Patience Pays Off
When Dave O’Malley was a boy, he didn’t think of the marsh as an important watershed that’s protecting Dane County’s lakes. It was just a place for grazing cattle and childhood adventures. It was a spot to build rafts, enjoy camping trips or go fishing for chubs.
“The only thing we thought about was where the fish were,” O’Malley said.
As adults, O’Malley and his siblings came to understand the larger value their family farm had to the environment. It’s a high-quality wetland that includes 6-Mile Creek and it has a big benefit to the surrounding landscape. The marsh acts as a natural sponge, retaining, filtering and slowly releasing floodwater before it rushes into the Village of Waunakee or Lake Mendota.
While wetlands are a defense against flooding and other impacts of climate change, they are a fast-disappearing resource. Only about half of Wisconsin’s original wetlands remain.
But the 84-acre O’Malley parcel is not going anywhere. It’s permanently protecting the watershed, reducing flooding and providing a natural space for the community to enjoy.

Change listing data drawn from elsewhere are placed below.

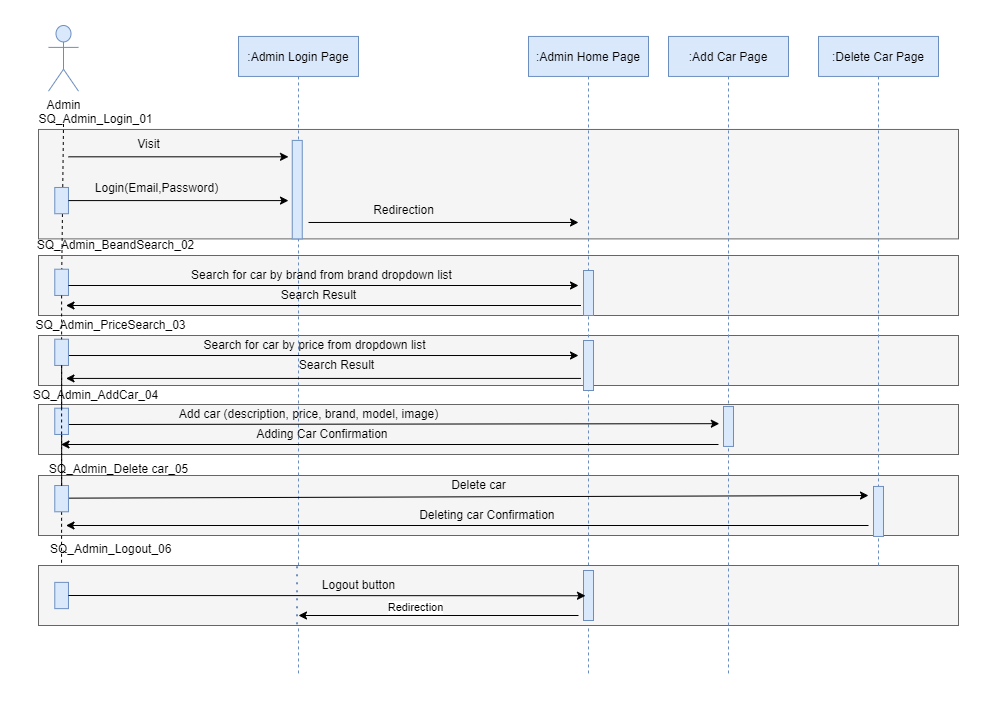
Above: 3- Design/Low-Level-Design/Sequence Diagram/Admin Sequence diagram.png in beshoysamehsamaan/Car-Purchasing-App (draw.io), before the change. Source tidied: cells renumbered, new cells last; positions are measured from the earlier drawing's top-left corner, leaving out a move shared by most shapes.
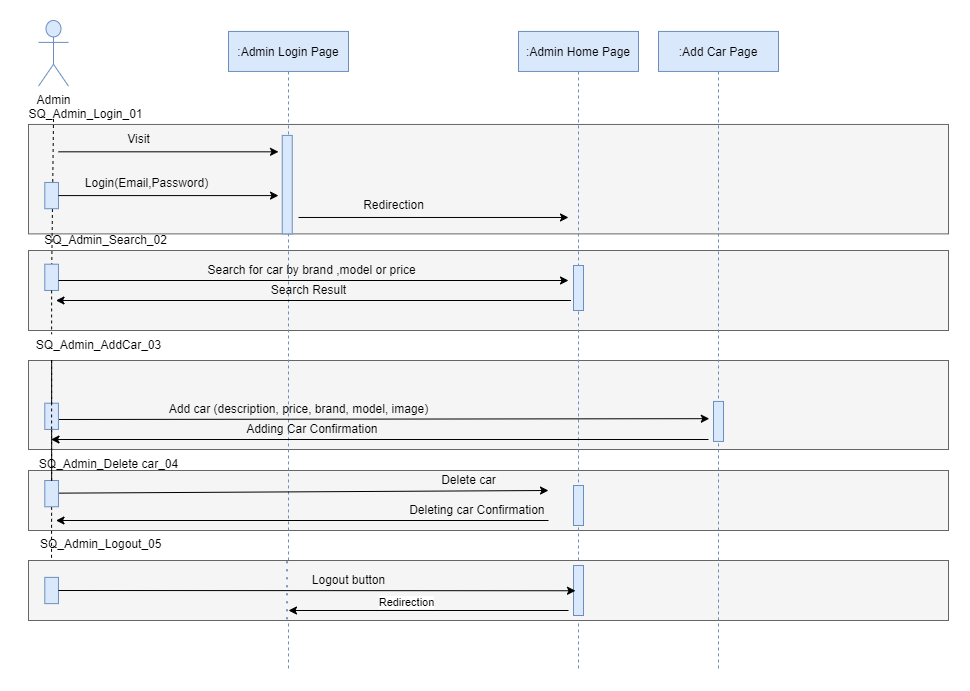
Above is the later version.

Commit message:
updated sequence diagram

Diff of the diagram source:
```diff
@@ -6,16 +6,13 @@
       <mxGeometry x="23" width="910" height="650" as="geometry" />
     </mxCell>
     <mxCell id="3" style="rounded=0;whiteSpace=wrap;html=1;fillColor=#f5f5f5;fontColor=#333333;strokeColor=#666666;" parent="2" vertex="1">
-      <mxGeometry x="-10" y="379" width="920" height="50" as="geometry" />
+      <mxGeometry x="-10" y="340" width="920" height="89" as="geometry" />
     </mxCell>
     <mxCell id="4" style="rounded=0;whiteSpace=wrap;html=1;fillColor=#f5f5f5;fontColor=#333333;strokeColor=#666666;" parent="2" vertex="1">
       <mxGeometry x="-10" y="450" width="920" height="60" as="geometry" />
     </mxCell>
-    <mxCell id="5" style="rounded=0;whiteSpace=wrap;html=1;fillColor=#f5f5f5;fontColor=#333333;strokeColor=#666666;" parent="2" vertex="1">
-      <mxGeometry x="-10" y="310" width="920" height="50" as="geometry" />
-    </mxCell>
     <mxCell id="6" style="rounded=0;whiteSpace=wrap;html=1;fillColor=#f5f5f5;fontColor=#333333;strokeColor=#666666;" parent="2" vertex="1">
-      <mxGeometry x="-10" y="230" width="920" height="60" as="geometry" />
+      <mxGeometry x="-10" y="230" width="920" height="80" as="geometry" />
     </mxCell>
     <mxCell id="7" style="rounded=0;whiteSpace=wrap;html=1;fillColor=#f5f5f5;fontColor=#333333;strokeColor=#666666;" parent="2" vertex="1">
       <mxGeometry x="-10" y="104" width="920" height="109.4" as="geometry" />
@@ -81,21 +78,14 @@
     <mxCell id="22" value="Redirection" style="text;html=1;align=center;verticalAlign=middle;strokeColor=none;fillColor=none;" parent="2" vertex="1">
       <mxGeometry x="315" y="175.1" width="80" height="20" as="geometry" />
     </mxCell>
-    <mxCell id="23" value="Search for car by brand from brand dropdown list" style="text;html=1;align=center;verticalAlign=middle;strokeColor=none;fillColor=none;" parent="2" vertex="1">
-      <mxGeometry x="132.5" y="235" width="280" height="30" as="geometry" />
+    <mxCell id="23" value="Search for car by brand ,model or price" style="text;html=1;align=center;verticalAlign=middle;strokeColor=none;fillColor=none;" parent="2" vertex="1">
+      <mxGeometry x="157.5" y="235" width="230" height="30" as="geometry" />
     </mxCell>
-    <mxCell id="24" value="Search for car by price from dropdown list" style="text;html=1;align=center;verticalAlign=middle;strokeColor=none;fillColor=none;" parent="2" vertex="1">
-      <mxGeometry x="141" y="305" width="250" height="30" as="geometry" />
-    </mxCell>
-    <mxCell id="25" style="endArrow=none;dashed=1;html=1;rounded=0;startArrow=none;" parent="2" edge="1" source="44" target="39">
-      <mxGeometry relative="1" as="geometry" />
+    <mxCell id="25" style="endArrow=none;dashed=1;html=1;rounded=0;startArrow=none;" parent="2" edge="1" source="44">
+      <mxGeometry relative="1" as="geometry">
+        <mxPoint x="13.1" y="340" as="targetPoint" />
+      </mxGeometry>
     </mxCell>
-    <mxCell id="26" style="endArrow=classic;html=1;rounded=0;" parent="2" edge="1">
-      <mxGeometry relative="1" as="geometry">
-        <mxPoint x="20" y="330" as="sourcePoint" />
-        <mxPoint x="530" y="330" as="targetPoint" />
-      </mxGeometry>
-    </mxCell>
     <mxCell id="27" style="endArrow=none;dashed=1;html=1;rounded=0;startArrow=none;" parent="2" edge="1" source="44">
       <mxGeometry relative="1" as="geometry">
         <mxPoint x="13" y="563" as="targetPoint" />
@@ -112,12 +102,6 @@
         <mxPoint x="20" y="399" as="sourcePoint" />
       </mxGeometry>
     </mxCell>
-    <mxCell id="31" style="endArrow=classic;html=1;rounded=0;" parent="2" edge="1">
-      <mxGeometry relative="1" as="geometry">
-        <mxPoint x="532.5" y="352.9" as="sourcePoint" />
-        <mxPoint x="17.5" y="352.9" as="targetPoint" />
-      </mxGeometry>
-    </mxCell>
     <mxCell id="32" value="Adding Car Confirmation&amp;nbsp;" style="text;html=1;align=center;verticalAlign=middle;strokeColor=none;fillColor=none;" parent="2" vertex="1">
       <mxGeometry x="200" y="399" width="150" height="20" as="geometry" />
     </mxCell>
@@ -127,7 +111,7 @@
     <mxCell id="34" style="endArrow=classic;html=1;rounded=0;" parent="2" edge="1">
       <mxGeometry relative="1" as="geometry">
         <mxPoint x="17.5" y="472.7" as="sourcePoint" />
-        <mxPoint x="820" y="470" as="targetPoint" />
+        <mxPoint x="510" y="470" as="targetPoint" />
       </mxGeometry>
     </mxCell>
     <mxCell id="35" value="Add car (description, price, brand, model, image)" style="text;html=1;align=center;verticalAlign=middle;strokeColor=none;fillColor=none;" parent="2" vertex="1">
@@ -142,20 +126,18 @@
         <mxPoint x="12.5" y="419" as="targetPoint" />
       </mxGeometry>
     </mxCell>
-    <mxCell id="38" value="Search Result" style="text;html=1;align=center;verticalAlign=middle;strokeColor=none;fillColor=none;" parent="2" vertex="1">
-      <mxGeometry x="237.5" y="325" width="100" height="30" as="geometry" />
-    </mxCell>
-    <mxCell id="39" style="rounded=0;whiteSpace=wrap;html=1;rotation=90;fillColor=#dae8fc;strokeColor=#6c8ebf;" parent="2" vertex="1">
-      <mxGeometry y="320" width="26.2" height="13.7" as="geometry" />
-    </mxCell>
-    <mxCell id="40" style="endArrow=none;dashed=1;html=1;rounded=0;startArrow=none;" parent="2" edge="1" source="19" target="39">
-      <mxGeometry relative="1" as="geometry" />
+    <mxCell id="40" style="endArrow=none;dashed=1;html=1;rounded=0;startArrow=none;" parent="2" edge="1" source="19">
+      <mxGeometry relative="1" as="geometry">
+        <mxPoint x="13.1" y="313.7" as="targetPoint" />
+      </mxGeometry>
     </mxCell>
     <mxCell id="41" style="rounded=0;whiteSpace=wrap;html=1;rotation=90;fillColor=#dae8fc;strokeColor=#6c8ebf;" parent="2" vertex="1">
       <mxGeometry y="389" width="26.2" height="13.7" as="geometry" />
     </mxCell>
-    <mxCell id="42" style="endArrow=none;dashed=1;html=1;rounded=0;startArrow=none;" parent="2" edge="1" source="39" target="41">
-      <mxGeometry relative="1" as="geometry" />
+    <mxCell id="42" style="endArrow=none;dashed=1;html=1;rounded=0;startArrow=none;" parent="2" edge="1" target="41">
+      <mxGeometry relative="1" as="geometry">
+        <mxPoint x="13.1" y="340" as="sourcePoint" />
+      </mxGeometry>
     </mxCell>
     <mxCell id="43" value="SQ_Admin_Login_01" style="text;html=1;align=center;verticalAlign=middle;strokeColor=none;fillColor=none;" parent="2" vertex="1">
       <mxGeometry x="-18.1" y="84" width="130" height="20" as="geometry" />
@@ -163,19 +145,21 @@
     <mxCell id="44" style="rounded=0;whiteSpace=wrap;html=1;rotation=90;fillColor=#dae8fc;strokeColor=#6c8ebf;" parent="2" vertex="1">
       <mxGeometry y="466.3" width="26.2" height="13.7" as="geometry" />
     </mxCell>
-    <mxCell id="45" style="endArrow=none;dashed=1;html=1;rounded=0;startArrow=none;" parent="2" edge="1" source="39" target="44">
-      <mxGeometry relative="1" as="geometry" />
+    <mxCell id="45" style="endArrow=none;dashed=1;html=1;rounded=0;startArrow=none;" parent="2" edge="1" target="44">
+      <mxGeometry relative="1" as="geometry">
+        <mxPoint x="13.1" y="340" as="sourcePoint" />
+      </mxGeometry>
     </mxCell>
     <mxCell id="46" style="endArrow=classic;html=1;rounded=0;" parent="2" edge="1">
       <mxGeometry relative="1" as="geometry">
-        <mxPoint x="820" y="500" as="sourcePoint" />
+        <mxPoint x="510" y="500" as="sourcePoint" />
         <mxPoint x="17.5" y="500" as="targetPoint" />
       </mxGeometry>
     </mxCell>
-    <mxCell id="47" value="SQ_Admin_AddCar_04" style="text;html=1;align=center;verticalAlign=middle;strokeColor=none;fillColor=none;" parent="2" vertex="1">
-      <mxGeometry x="-23.1" y="360" width="140" height="20" as="geometry" />
+    <mxCell id="47" value="SQ_Admin_AddCar_03" style="text;html=1;align=center;verticalAlign=middle;strokeColor=none;fillColor=none;" parent="2" vertex="1">
+      <mxGeometry x="-15" y="310" width="150" height="30" as="geometry" />
     </mxCell>
-    <mxCell id="48" value="SQ_Admin_Delete car_05" style="text;html=1;align=center;verticalAlign=middle;strokeColor=none;fillColor=none;" parent="2" vertex="1">
+    <mxCell id="48" value="SQ_Admin_Delete car_04" style="text;html=1;align=center;verticalAlign=middle;strokeColor=none;fillColor=none;" parent="2" vertex="1">
       <mxGeometry x="-10" y="429" width="160" height="30" as="geometry" />
     </mxCell>
     <mxCell id="49" style="endArrow=classic;html=1;rounded=0;" parent="2" edge="1">
@@ -184,9 +168,6 @@
         <mxPoint x="17.5" y="280" as="targetPoint" />
       </mxGeometry>
     </mxCell>
-    <mxCell id="50" style="perimeter=orthogonalPerimeter;rounded=0;shadow=0;strokeWidth=1;fillColor=#dae8fc;strokeColor=#6c8ebf;" parent="2" vertex="1">
-      <mxGeometry x="535" y="315" width="10" height="50" as="geometry" />
-    </mxCell>
     <mxCell id="51" style="perimeter=orthogonalPerimeter;rounded=0;shadow=0;strokeWidth=1;fillColor=#dae8fc;strokeColor=#6c8ebf;" parent="2" vertex="1">
       <mxGeometry x="535" y="245" width="10" height="45" as="geometry" />
     </mxCell>
@@ -196,7 +177,7 @@
     <mxCell id="53" style="rounded=0;whiteSpace=wrap;html=1;fillColor=#f5f5f5;fontColor=#333333;strokeColor=#666666;" parent="2" vertex="1">
       <mxGeometry x="-10" y="540" width="920" height="60" as="geometry" />
     </mxCell>
-    <mxCell id="54" value="SQ_Admin_Logout_06" style="text;whiteSpace=wrap;html=1;" parent="2" vertex="1">
+    <mxCell id="54" value="SQ_Admin_Logout_05" style="text;whiteSpace=wrap;html=1;" parent="2" vertex="1">
       <mxGeometry y="510" width="170" height="40" as="geometry" />
     </mxCell>
     <mxCell id="55" style="rounded=0;whiteSpace=wrap;html=1;rotation=90;fillColor=#dae8fc;strokeColor=#6c8ebf;" parent="2" vertex="1">
@@ -214,24 +195,18 @@
     <mxCell id="59" style="endArrow=none;dashed=1;html=1;dashPattern=1 3;strokeWidth=2;rounded=0;exitX=0.281;exitY=0.013;exitDx=0;exitDy=0;exitPerimeter=0;entryX=0.281;entryY=0.996;entryDx=0;entryDy=0;entryPerimeter=0;fillColor=#dae8fc;strokeColor=#6c8ebf;" parent="2" edge="1" source="53" target="53">
       <mxGeometry relative="1" as="geometry" />
     </mxCell>
+    <mxCell id="68" style="perimeter=orthogonalPerimeter;rounded=0;shadow=0;strokeWidth=1;fillColor=#dae8fc;strokeColor=#6c8ebf;" parent="2" vertex="1">
+      <mxGeometry x="535" y="465" width="10" height="40" as="geometry" />
+    </mxCell>
     <mxCell id="60" value=":Add Car Page" style="shape=umlLifeline;perimeter=lifelinePerimeter;rounded=0;shadow=0;strokeWidth=1;fillColor=#dae8fc;strokeColor=#6c8ebf;" parent="1" vertex="1">
       <mxGeometry x="643" y="10.9" width="120" height="639.1" as="geometry" />
     </mxCell>
     <mxCell id="61" style="points=[];perimeter=orthogonalPerimeter;rounded=0;shadow=0;strokeWidth=1;fillColor=#dae8fc;strokeColor=#6c8ebf;" parent="60" vertex="1">
       <mxGeometry x="55" y="370" width="10" height="40" as="geometry" />
     </mxCell>
-    <mxCell id="62" value=":Delete Car Page" style="shape=umlLifeline;perimeter=lifelinePerimeter;rounded=0;shadow=0;strokeWidth=1;fillColor=#dae8fc;strokeColor=#6c8ebf;" parent="1" vertex="1">
-      <mxGeometry x="793" y="10.9" width="120" height="529.1" as="geometry" />
-    </mxCell>
-    <mxCell id="63" style="perimeter=orthogonalPerimeter;rounded=0;shadow=0;strokeWidth=1;fillColor=#dae8fc;strokeColor=#6c8ebf;" parent="62" vertex="1">
-      <mxGeometry x="55" y="450" width="10" height="50" as="geometry" />
-    </mxCell>
-    <mxCell id="64" value="SQ_Admin_BeandSearch_02" style="text;html=1;align=center;verticalAlign=middle;strokeColor=none;fillColor=none;" parent="1" vertex="1">
-      <mxGeometry x="-0.1" y="205" width="180" height="30" as="geometry" />
+    <mxCell id="64" value="SQ_Admin_Search_02" style="text;html=1;align=center;verticalAlign=middle;strokeColor=none;fillColor=none;" parent="1" vertex="1">
+      <mxGeometry x="14.9" y="205" width="150" height="30" as="geometry" />
     </mxCell>
-    <mxCell id="65" value="SQ_Admin_PriceSearch_03" style="text;html=1;align=center;verticalAlign=middle;strokeColor=none;fillColor=none;" parent="1" vertex="1">
-      <mxGeometry x="-0.1" y="285" width="170" height="30" as="geometry" />
-    </mxCell>
     <mxCell id="66" style="endArrow=classic;html=1;rounded=0;" parent="1" edge="1">
       <mxGeometry relative="1" as="geometry">
         <mxPoint x="553" y="590" as="sourcePoint" />
```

“It would not have happened without Groundswell,” O’Malley said.
The land has been part of the O’Malley family since the 1800s. Groundswell worked for four years to orchestrate a land deal that transferred ownership of the property to the Village of Waunakee. Funding and other support to purchase the property came from the Knowles-Nelson Stewardship Program, Dane County Conservation Fund, North American Wetlands Conservation Act, the Village of Waunakee, the Town of Westport, and supporters of Groundswell, including the Estate of Marie Fraser.
The property is located on the western edge of Waunakee and it’s now open for public use.
“You can kill two birds with one stone,” O’Malley said. “You can protect water quality and have flood control for the village and then you can also have a conservancy and recreation area for people to come out and enjoy.”
When he was a boy, O’Malley marveled at the spawning Lake Monona northern pike that he encountered in the marsh. How in the world could the fish travel so far?
O’Malley said the land will continue to be a place where the community can connect with the wonders of nature.